Search the material below for the string "columns". Return every line that holds it.
====
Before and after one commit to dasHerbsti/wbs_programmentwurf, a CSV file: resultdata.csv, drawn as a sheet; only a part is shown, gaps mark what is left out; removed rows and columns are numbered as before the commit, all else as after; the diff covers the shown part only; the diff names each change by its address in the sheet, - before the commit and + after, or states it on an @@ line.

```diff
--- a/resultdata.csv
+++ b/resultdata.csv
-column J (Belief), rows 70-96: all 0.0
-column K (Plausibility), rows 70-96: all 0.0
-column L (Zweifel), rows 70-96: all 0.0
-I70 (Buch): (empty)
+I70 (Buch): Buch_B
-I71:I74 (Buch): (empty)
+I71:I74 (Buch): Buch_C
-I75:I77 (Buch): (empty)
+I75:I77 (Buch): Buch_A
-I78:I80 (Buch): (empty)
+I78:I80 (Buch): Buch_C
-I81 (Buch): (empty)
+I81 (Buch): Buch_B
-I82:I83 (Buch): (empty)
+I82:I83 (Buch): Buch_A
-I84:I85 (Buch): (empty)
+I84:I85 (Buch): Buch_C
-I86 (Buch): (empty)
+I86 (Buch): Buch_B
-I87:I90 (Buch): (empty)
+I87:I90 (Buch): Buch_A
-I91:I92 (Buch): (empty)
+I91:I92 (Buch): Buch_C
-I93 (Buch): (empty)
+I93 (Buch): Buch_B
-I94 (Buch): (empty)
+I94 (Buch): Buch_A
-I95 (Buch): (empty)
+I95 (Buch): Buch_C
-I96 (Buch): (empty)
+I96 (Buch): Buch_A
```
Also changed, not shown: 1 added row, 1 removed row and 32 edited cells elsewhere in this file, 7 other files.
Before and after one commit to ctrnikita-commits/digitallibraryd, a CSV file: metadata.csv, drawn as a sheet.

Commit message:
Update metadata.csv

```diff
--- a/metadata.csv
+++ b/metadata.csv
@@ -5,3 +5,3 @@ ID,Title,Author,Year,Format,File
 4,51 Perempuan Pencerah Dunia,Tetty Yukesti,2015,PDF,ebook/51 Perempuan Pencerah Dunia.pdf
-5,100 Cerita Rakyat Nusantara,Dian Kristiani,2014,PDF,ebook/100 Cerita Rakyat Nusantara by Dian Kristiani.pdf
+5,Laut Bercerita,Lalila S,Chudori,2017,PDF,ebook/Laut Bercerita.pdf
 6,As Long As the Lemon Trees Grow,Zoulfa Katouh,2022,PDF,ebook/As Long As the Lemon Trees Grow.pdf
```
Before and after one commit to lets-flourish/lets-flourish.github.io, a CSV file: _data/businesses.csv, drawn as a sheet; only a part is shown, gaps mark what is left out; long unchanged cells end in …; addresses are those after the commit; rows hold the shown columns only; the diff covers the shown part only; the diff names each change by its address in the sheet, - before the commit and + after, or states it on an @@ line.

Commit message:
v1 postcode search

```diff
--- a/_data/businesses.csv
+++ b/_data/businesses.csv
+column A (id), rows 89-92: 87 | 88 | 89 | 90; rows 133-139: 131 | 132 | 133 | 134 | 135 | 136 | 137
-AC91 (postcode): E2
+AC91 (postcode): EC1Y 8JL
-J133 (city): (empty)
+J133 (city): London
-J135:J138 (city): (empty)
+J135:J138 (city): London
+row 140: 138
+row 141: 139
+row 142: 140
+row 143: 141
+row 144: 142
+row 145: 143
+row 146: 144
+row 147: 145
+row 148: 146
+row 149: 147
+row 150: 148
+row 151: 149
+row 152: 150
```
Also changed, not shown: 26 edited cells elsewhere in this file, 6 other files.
====
● **Your solution**:
Before and after one commit to dasHerbsti/wbs_programmentwurf, a CSV file: resultdata.csv, drawn as a sheet; only a part is shown, gaps mark what is left out; removed rows and columns are numbered as before the commit, all else as after; the diff covers the shown part only; the diff names each change by its address in the sheet, - before the commit and + after, or states it on an @@ line.
Before and after one commit to lets-flourish/lets-flourish.github.io, a CSV file: _data/businesses.csv, drawn as a sheet; only a part is shown, gaps mark what is left out; long unchanged cells end in …; addresses are those after the commit; rows hold the shown columns only; the diff covers the shown part only; the diff names each change by its address in the sheet, - before the commit and + after, or states it on an @@ line.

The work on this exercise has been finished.